**WORK ITEM**
The reply must contain all of the records, unchanged.

(Items listed in a dataset)
··········
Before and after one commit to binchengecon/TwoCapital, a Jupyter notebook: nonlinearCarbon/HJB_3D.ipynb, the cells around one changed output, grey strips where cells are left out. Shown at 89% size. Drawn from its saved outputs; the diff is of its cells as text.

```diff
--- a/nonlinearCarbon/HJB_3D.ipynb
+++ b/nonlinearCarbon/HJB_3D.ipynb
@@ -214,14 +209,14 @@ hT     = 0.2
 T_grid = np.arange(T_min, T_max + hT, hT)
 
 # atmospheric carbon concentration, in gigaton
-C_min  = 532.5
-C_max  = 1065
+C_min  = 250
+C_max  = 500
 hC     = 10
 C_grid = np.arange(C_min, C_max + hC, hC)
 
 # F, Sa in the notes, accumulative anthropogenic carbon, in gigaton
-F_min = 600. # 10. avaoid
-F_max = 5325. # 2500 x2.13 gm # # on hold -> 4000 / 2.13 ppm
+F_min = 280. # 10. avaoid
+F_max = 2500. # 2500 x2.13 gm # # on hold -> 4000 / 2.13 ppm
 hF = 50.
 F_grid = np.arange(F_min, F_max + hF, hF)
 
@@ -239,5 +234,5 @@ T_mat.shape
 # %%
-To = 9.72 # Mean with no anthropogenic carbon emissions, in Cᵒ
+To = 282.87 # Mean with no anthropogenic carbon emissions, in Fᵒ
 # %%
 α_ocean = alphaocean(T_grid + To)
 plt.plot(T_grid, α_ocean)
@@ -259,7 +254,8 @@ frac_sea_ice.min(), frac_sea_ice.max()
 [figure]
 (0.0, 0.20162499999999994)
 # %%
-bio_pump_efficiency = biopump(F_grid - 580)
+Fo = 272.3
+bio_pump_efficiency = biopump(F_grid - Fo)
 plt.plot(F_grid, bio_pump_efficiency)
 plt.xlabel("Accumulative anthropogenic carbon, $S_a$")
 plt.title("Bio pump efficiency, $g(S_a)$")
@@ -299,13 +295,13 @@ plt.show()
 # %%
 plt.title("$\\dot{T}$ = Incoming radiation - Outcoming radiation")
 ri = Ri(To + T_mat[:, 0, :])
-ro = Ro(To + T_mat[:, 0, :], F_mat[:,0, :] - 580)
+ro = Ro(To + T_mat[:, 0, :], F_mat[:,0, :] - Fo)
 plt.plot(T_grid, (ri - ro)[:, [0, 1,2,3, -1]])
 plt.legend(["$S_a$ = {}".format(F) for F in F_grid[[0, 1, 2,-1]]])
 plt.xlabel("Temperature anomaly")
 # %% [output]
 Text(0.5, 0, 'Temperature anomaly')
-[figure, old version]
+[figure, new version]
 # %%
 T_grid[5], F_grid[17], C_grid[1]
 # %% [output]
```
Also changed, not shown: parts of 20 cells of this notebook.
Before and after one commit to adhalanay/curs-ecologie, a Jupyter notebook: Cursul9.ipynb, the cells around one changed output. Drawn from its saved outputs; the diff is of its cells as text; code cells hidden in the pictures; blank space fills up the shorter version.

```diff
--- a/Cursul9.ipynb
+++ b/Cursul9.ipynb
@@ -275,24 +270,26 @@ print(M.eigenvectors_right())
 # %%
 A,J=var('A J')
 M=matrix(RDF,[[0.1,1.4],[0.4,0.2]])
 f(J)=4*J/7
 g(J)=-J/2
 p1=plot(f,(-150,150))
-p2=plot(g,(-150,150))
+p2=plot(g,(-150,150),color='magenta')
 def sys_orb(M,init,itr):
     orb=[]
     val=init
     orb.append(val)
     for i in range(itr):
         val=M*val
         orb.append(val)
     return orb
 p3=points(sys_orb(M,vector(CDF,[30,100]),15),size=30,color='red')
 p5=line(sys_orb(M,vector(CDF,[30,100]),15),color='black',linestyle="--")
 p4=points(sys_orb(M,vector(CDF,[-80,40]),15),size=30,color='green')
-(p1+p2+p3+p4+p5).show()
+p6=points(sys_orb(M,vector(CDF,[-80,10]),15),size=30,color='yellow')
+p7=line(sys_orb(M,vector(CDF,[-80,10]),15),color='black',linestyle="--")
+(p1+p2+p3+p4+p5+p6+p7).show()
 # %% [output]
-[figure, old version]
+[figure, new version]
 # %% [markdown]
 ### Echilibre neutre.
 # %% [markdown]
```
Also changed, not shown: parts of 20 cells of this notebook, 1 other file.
··········
**RESPONSE TO THE EXERCISE**
Before and after one commit to binchengecon/TwoCapital, a Jupyter notebook: nonlinearCarbon/HJB_3D.ipynb, the cells around one changed output, grey strips where cells are left out. Shown at 89% size. Drawn from its saved outputs; the diff is of its cells as text.

```diff
--- a/nonlinearCarbon/HJB_3D.ipynb
+++ b/nonlinearCarbon/HJB_3D.ipynb
@@ -214,14 +209,14 @@ hT     = 0.2
 T_grid = np.arange(T_min, T_max + hT, hT)
 
 # atmospheric carbon concentration, in gigaton
-C_min  = 532.5
-C_max  = 1065
+C_min  = 250
+C_max  = 500
 hC     = 10
 C_grid = np.arange(C_min, C_max + hC, hC)
 
 # F, Sa in the notes, accumulative anthropogenic carbon, in gigaton
-F_min = 600. # 10. avaoid
-F_max = 5325. # 2500 x2.13 gm # # on hold -> 4000 / 2.13 ppm
+F_min = 280. # 10. avaoid
+F_max = 2500. # 2500 x2.13 gm # # on hold -> 4000 / 2.13 ppm
 hF = 50.
 F_grid = np.arange(F_min, F_max + hF, hF)
 
@@ -239,5 +234,5 @@ T_mat.shape
 # %%
-To = 9.72 # Mean with no anthropogenic carbon emissions, in Cᵒ
+To = 282.87 # Mean with no anthropogenic carbon emissions, in Fᵒ
 # %%
 α_ocean = alphaocean(T_grid + To)
 plt.plot(T_grid, α_ocean)
@@ -259,7 +254,8 @@ frac_sea_ice.min(), frac_sea_ice.max()
 [figure]
 (0.0, 0.20162499999999994)
 # %%
-bio_pump_efficiency = biopump(F_grid - 580)
+Fo = 272.3
+bio_pump_efficiency = biopump(F_grid - Fo)
 plt.plot(F_grid, bio_pump_efficiency)
 plt.xlabel("Accumulative anthropogenic carbon, $S_a$")
 plt.title("Bio pump efficiency, $g(S_a)$")
@@ -299,13 +295,13 @@ plt.show()
 # %%
 plt.title("$\\dot{T}$ = Incoming radiation - Outcoming radiation")
 ri = Ri(To + T_mat[:, 0, :])
-ro = Ro(To + T_mat[:, 0, :], F_mat[:,0, :] - 580)
+ro = Ro(To + T_mat[:, 0, :], F_mat[:,0, :] - Fo)
 plt.plot(T_grid, (ri - ro)[:, [0, 1,2,3, -1]])
 plt.legend(["$S_a$ = {}".format(F) for F in F_grid[[0, 1, 2,-1]]])
 plt.xlabel("Temperature anomaly")
 # %% [output]
 Text(0.5, 0, 'Temperature anomaly')
-[figure, old version]
+[figure, new version]
 # %%
 T_grid[5], F_grid[17], C_grid[1]
 # %% [output]
```
Also changed, not shown: parts of 20 cells of this notebook.
Before and after one commit to adhalanay/curs-ecologie, a Jupyter notebook: Cursul9.ipynb, the cells around one changed output. Drawn from its saved outputs; the diff is of its cells as text; code cells hidden in the pictures; blank space fills up the shorter version.

```diff
--- a/Cursul9.ipynb
+++ b/Cursul9.ipynb
@@ -275,24 +270,26 @@ print(M.eigenvectors_right())
 # %%
 A,J=var('A J')
 M=matrix(RDF,[[0.1,1.4],[0.4,0.2]])
 f(J)=4*J/7
 g(J)=-J/2
 p1=plot(f,(-150,150))
-p2=plot(g,(-150,150))
+p2=plot(g,(-150,150),color='magenta')
 def sys_orb(M,init,itr):
     orb=[]
     val=init
     orb.append(val)
     for i in range(itr):
         val=M*val
         orb.append(val)
     return orb
 p3=points(sys_orb(M,vector(CDF,[30,100]),15),size=30,color='red')
 p5=line(sys_orb(M,vector(CDF,[30,100]),15),color='black',linestyle="--")
 p4=points(sys_orb(M,vector(CDF,[-80,40]),15),size=30,color='green')
-(p1+p2+p3+p4+p5).show()
+p6=points(sys_orb(M,vector(CDF,[-80,10]),15),size=30,color='yellow')
+p7=line(sys_orb(M,vector(CDF,[-80,10]),15),color='black',linestyle="--")
+(p1+p2+p3+p4+p5+p6+p7).show()
 # %% [output]
-[figure, old version]
+[figure, new version]
 # %% [markdown]
 ### Echilibre neutre.
 # %% [markdown]
```
Also changed, not shown: parts of 20 cells of this notebook, 1 other file.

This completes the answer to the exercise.